[Start of section]

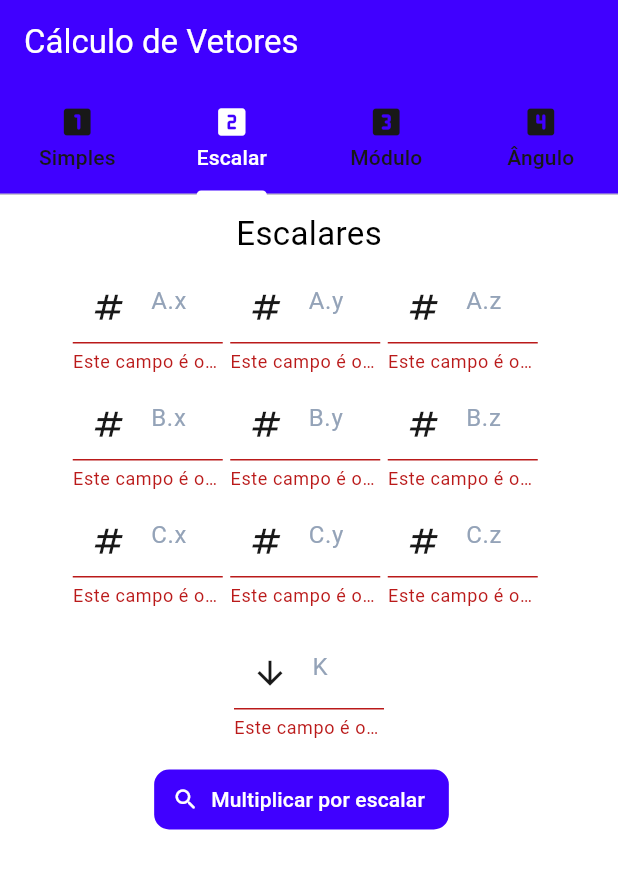
After one commit to MuriloVantini/fl_calculo_vetores, a Flutter app: the screen it shows after launch, tab 2 chosen, after a tap on "Multiplicar por escalar", on a phone screen of 412 x 824 dp. The commit adds this screen. Shown: the top 869 px of the screen. Run offline on Flutter 3.47's test engine with Material 3 defaults, Android fonts, the phone set to English and light mode, and no system bars.

Commit message:
Multiplicação por escalares pronto

```diff
--- /dev/null
+++ b/lib/Screens/escalar.dart
@@ -0,0 +1,309 @@
+// ignore_for_file: non_constant_identifier_names
+import 'package:calculo_vetores/styles/my_colors.dart';
+import 'package:flutter/material.dart';
+
+class Escalar extends StatefulWidget {
+  const Escalar({super.key});
+
+  @override
+  State<Escalar> createState() => _EscalarState();
+}
+
+class _EscalarState extends State<Escalar> {
+  TextEditingController AXController = TextEditingController();
+  TextEditingController AYController = TextEditingController();
+  TextEditingController AZController = TextEditingController();
+  TextEditingController BXController = TextEditingController();
+  TextEditingController BYController = TextEditingController();
+  TextEditingController BZController = TextEditingController();
+  TextEditingController CXController = TextEditingController();
+  TextEditingController CYController = TextEditingController();
+  TextEditingController CZController = TextEditingController();
+  TextEditingController KController = TextEditingController();
+
+  final result = <List<double>>[];
+  final vetA = <double>[];
+  final vetB = <double>[];
+  final vetC = <double>[];
+  double k = 0;
+  String sinal = "";
+  void multiPorEscalar() {
+    k = double.parse(KController.text.replaceAll(',', '.'));
+    vetA.addAll([
+      double.parse(AXController.text),
+      double.parse(AYController.text),
+      double.parse(AZController.text)
+    ]);
+    vetB.addAll([
+      double.parse(BXController.text),
+      double.parse(BYController.text),
+      double.parse(BZController.text)
+    ]);
+    vetC.addAll([
+      double.parse(CXController.text),
+      double.parse(CYController.text),
+      double.parse(CZController.text)
+    ]);
+    for (int i = 0; i < 3; i++) {
+      result.add([k * vetA[i], k * vetB[i], k * vetC[i]]);
+    }
+    setState(() {
+      result;
+    });
+  }
+
+  @override
+  void initState() {
+    super.initState();
+  }
+
+  @override
+  Widget build(BuildContext context) {
+    GlobalKey<FormState> formKey = GlobalKey<FormState>();
+    return SingleChildScrollView(
+      child: Center(
+        child: Column(
+          mainAxisAlignment: MainAxisAlignment.start,
+          children: [
+            const SizedBox(height: 10),
+            Padding(
+              padding: const EdgeInsets.symmetric(horizontal: 20),
+              child: Form(
+                key: formKey,
+                child: Column(
+                  mainAxisAlignment: MainAxisAlignment.spaceBetween,
+                  children: [
+                    _titulo("Escalares", Colors.black),
+                    const SizedBox(height: 10),
+                    Wrap(
+                      runSpacing: 10,
+                      spacing: 5,
+                      children: [
+                        _textField(
+                          'A.x',
+                          Icons.numbers,
+                          AXController,
+                          obscure: false,
+                          type: TextInputType.number,
+                        ),
+                        _textField(
+                          'A.y',
+                          Icons.numbers,
+                          AYController,
+                          obscure: false,
+                          type: TextInputType.number,
+                        ),
+                        _textField(
+                          'A.z',
+                          Icons.numbers,
+                          AZController,
+                          obscure: false,
+                          type: TextInputType.number,
+                        ),
+                        const SizedBox(height: 10),
+                        _textField(
+                          'B.x',
+                          Icons.numbers,
+                          BXController,
+                          obscure: false,
+                          type: TextInputType.number,
+                        ),
+                        _textField(
+                          'B.y',
+                          Icons.numbers,
+                          BYController,
+                          obscure: false,
+                          type: TextInputType.number,
+                        ),
+                        _textField(
+                          'B.z',
+                          Icons.numbers,
+                          BZController,
+                          obscure: false,
+                          type: TextInputType.number,
+                        ),
+                        const SizedBox(height: 10),
+                        _textField(
+                          'C.x',
+                          Icons.numbers,
+                          CXController,
+                          obscure: false,
+                          type: TextInputType.number,
+                        ),
+                        _textField(
+                          'C.y',
+                          Icons.numbers,
+                          CYController,
+                          obscure: false,
+                          type: TextInputType.number,
+                        ),
+                        _textField(
+                          'C.z',
+                          Icons.numbers,
+                          CZController,
+                          obscure: false,
+                          type: TextInputType.number,
+                        ),
+                      ],
+                    ),
+                    const SizedBox(height: 20),
+                    _textField(
+                      'K',
+                      Icons.arrow_downward,
+                      KController,
+                      obscure: false,
+                      type: TextInputType.number,
+                    ),
+                    const SizedBox(height: 20),
+                    Row(
+                      mainAxisAlignment: MainAxisAlignment.center,
+                      children: [
+                        Container(
+                          height: 40,
+                          decoration: const BoxDecoration(
+                              color: MyColors.primary,
+                              borderRadius:
+                                  BorderRadius.all(Radius.circular(10))),
+                          child: TextButton.icon(
+                              onPressed: () {
+                                if (formKey.currentState!.validate()) {
+                                  vetA.clear();
+                                  vetB.clear();
+                                  vetC.clear();
+                                  result.map((element) {
+                                    element.clear();
+                                  });
+                                  result.clear();
+                                  multiPorEscalar();
+                                  sinal = "*";
+                                }
+                              },
+                              icon: const Icon(
+                                Icons.search_rounded,
+                                color: MyColors.white,
+                              ),
+                              label: const Text(
+                                'Multiplicar por escalar',
+                                style: TextStyle(color: MyColors.white),
+                              )),
+                        ),
+                        const SizedBox(width: 10),
+                        // Container(
+                        //   height: 40,
+                        //   decoration: const BoxDecoration(
+                        //       color: MyColors.primary,
+                        //       borderRadius:
+                        //           BorderRadius.all(Radius.circular(10))),
+                        //   child: TextButton.icon(
+                        //       onPressed: () {
+                        //         if (formKey.currentState!.validate()) {
+                        //           vetA.clear();
+                        //           vetB.clear();
+                        //           vetC.clear();
+                        //           result.map((element) {
+                        //             element.clear();
+                        //           });
+                        //           result.clear();
+
+                        //           sinal = "-";
+                        //         }
+                        //       },
+                        //       icon: const Icon(
+                        //         Icons.search_rounded,
+                        //         color: MyColors.white,
+                        //       ),
+                        //       label: const Text(
+                        //         'Subtrair',
+                        //         style: TextStyle(color: MyColors.white),
+                        //       )),
+                        // ),
+                      ],
+                    ),
+                    const SizedBox(height: 10),
+                    result.isNotEmpty
+                        ? Column(
+                          crossAxisAlignment: CrossAxisAlignment.start,
+                          children: [
+                            Text("Vetor A.x $sinal K = ${result[0][0]}",
+                                style: style),
+                            Text("Vetor A.y $sinal K = ${result[1][0]}",
+                                style: style),
+                            Text("Vetor A.z $sinal K = ${result[2][0]}",
+                                style: style),
+                            const SizedBox(height: 10),
+                            Text("Vetor B.x $sinal K = ${result[0][1]}",
+                                style: style),
+                            Text("Vetor B.y $sinal K = ${result[1][1]}",
+                                style: style),
+                            Text("Vetor B.z $sinal K = ${result[2][1]}",
+                                style: style),
+                            const SizedBox(height: 10),
+                            Text("Vetor C.x $sinal K = ${result[0][2]}",
+                                style: style),
+                            Text("Vetor C.y $sinal K = ${result[1][2]}",
+                                style: style),
+                            Text("Vetor C.z $sinal K = ${result[2][2]}",
+                                style: style),
+                            const SizedBox(height: 10),
+                          ],
+                        )
+                        : const SizedBox()
+                  ],
+                ),
+              ),
+            ),
+            const SizedBox(height: 50),
+          ],
+        ),
+      ),
+    );
+  }
+}
+
+Widget _titulo(String label, Color cor) {
+  return Text(
+    label,
+    style: TextStyle(color: cor, fontSize: 22, overflow: TextOverflow.clip),
+  );
+}
+
+TextStyle style = const TextStyle(color: MyColors.black, fontSize: 16);
+
+Widget _textField(String label, IconData icon, TextEditingController controller,
+    {TextInputType? type, bool obscure = false}) {
+  return SizedBox(
+    width: 100,
+    child: TextFormField(
+      controller: controller,
+      keyboardType: type,
+      obscureText: obscure,
+      validator: (value) {
+        if (value == null || value.isEmpty) {
+          return 'Este campo é obrigatório';
+        }
+        return null;
+      },
+      decoration: InputDecoration(
+        hintText: label,
+        hintStyle: const TextStyle(color: MyColors.gray2),
+        prefixIcon: Icon(
+          icon,
+          color: MyColors.gray1,
+          size: 25,
+        ),
+        enabledBorder: const OutlineInputBorder(
+          borderSide: BorderSide(color: Color.fromRGBO(227, 227, 227, 1)),
+          borderRadius: BorderRadius.all(
+            Radius.circular(10),
+          ),
+        ),
+        focusedBorder: const OutlineInputBorder(
+          borderSide: BorderSide(color: MyColors.primary),
+          borderRadius: BorderRadius.all(
+            Radius.circular(10),
+          ),
+        ),
+      ),
+    ),
+  );
+}
--- a/lib/Screens/views.dart
+++ b/lib/Screens/somar_subtrair.dart
@@ -1,15 +1,15 @@
 // ignore_for_file: unused_local_variable, non_constant_identifier_names
-import 'package:calculo_vetores/my_colors.dart';
+import 'package:calculo_vetores/styles/my_colors.dart';
 import 'package:flutter/material.dart';
 
-class Tab2 extends StatefulWidget {
-  const Tab2({super.key});
+class Tab1 extends StatefulWidget {
+  const Tab1({super.key});
 
   @override
-  State<Tab2> createState() => _Tab2State();
+  State<Tab1> createState() => _Tab1State();
 }
 
-class _Tab2State extends State<Tab2> {
+class _Tab1State extends State<Tab1> {
   TextEditingController AXController = TextEditingController();
   TextEditingController AYController = TextEditingController();
   TextEditingController AZController = TextEditingController();
@@ -42,9 +42,6 @@ class _Tab2State extends State<Tab2> {
       double.parse(CYController.text),
       double.parse(CZController.text)
     ]);
-    print(vetA.toString());
-    print(vetB.toString());
-    print(vetC.toString());
 
     for (int i = 0; i < 3; i++) {
       result.add([
@@ -55,9 +52,7 @@ class _Tab2State extends State<Tab2> {
         vetC[i] - vetA[i],
         vetA[i] - vetC[i]
       ]);
-      print('vetA[i]-vetB[i] ${vetA[i] - vetB[i]}');
     }
-    print('resultado -> ${result.toString()}');
 
     setState(() {
       result;
@@ -80,9 +75,6 @@ class _Tab2State extends State<Tab2> {
       double.parse(CYController.text),
       double.parse(CZController.text)
     ]);
-    print(vetA.toString());
-    print(vetB.toString());
-    print(vetC.toString());
 
     for (int i = 0; i < 3; i++) {
       result.add([
@@ -108,7 +100,6 @@ class _Tab2State extends State<Tab2> {
   @override
   Widget build(BuildContext context) {
     GlobalKey<FormState> formKey = GlobalKey<FormState>();
-    GlobalKey<FormState> formKey2 = GlobalKey<FormState>();
     return SingleChildScrollView(
       child: Center(
         child: Column(
--- a/lib/main.dart
+++ b/lib/main.dart
@@ -1,5 +1,6 @@
-import 'package:calculo_vetores/Screens/views.dart';
-import 'package:calculo_vetores/my_colors.dart';
+import 'package:calculo_vetores/Screens/escalar.dart';
+import 'package:calculo_vetores/Screens/somar_subtrair.dart';
+import 'package:calculo_vetores/styles/my_colors.dart';
 import 'package:flutter/material.dart';
 import 'package:flutter/services.dart';
 
@@ -77,7 +78,7 @@ class _MyHomePageState extends State<MyHomePage> {
                   text: 'Simples',
                 ),
                 Tab(
-                  icon: Icon(Icons.looks_3_rounded),
+                  icon: Icon(Icons.looks_two_rounded),
                   text: 'Escalar',
                 ),
                 Tab(
@@ -85,17 +86,17 @@ class _MyHomePageState extends State<MyHomePage> {
                   text: 'Módulo',
                 ),
                 Tab(
-                  icon: Icon(Icons.looks_3_rounded),
+                  icon: Icon(Icons.looks_4_rounded),
                   text: 'Ângulo',
                 ),
               ]),
         ),
         body: const TabBarView(
           children: [
-            Tab2(),
-            Tab2(),
-            Tab2(),
-            Tab2(),
+            Tab1(),
+            Escalar(),
+            Tab1(),
+            Tab1(),
           ],
         ),
       ),
```
Also changed, not shown: lib/styles/my_colors.dart (renamed from lib/my_colors.dart).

[End of section]

Each line in the data where the string "clear" occurs should be identified and copied.

#### [Response]
+                                  vetA.clear();
+                                  vetB.clear();
+                                  vetC.clear();
+                                    element.clear();
+                                  result.clear();
+                        //           vetA.clear();
+                        //           vetB.clear();
+                        //           vetC.clear();
+                        //             element.clear();
+                        //           result.clear();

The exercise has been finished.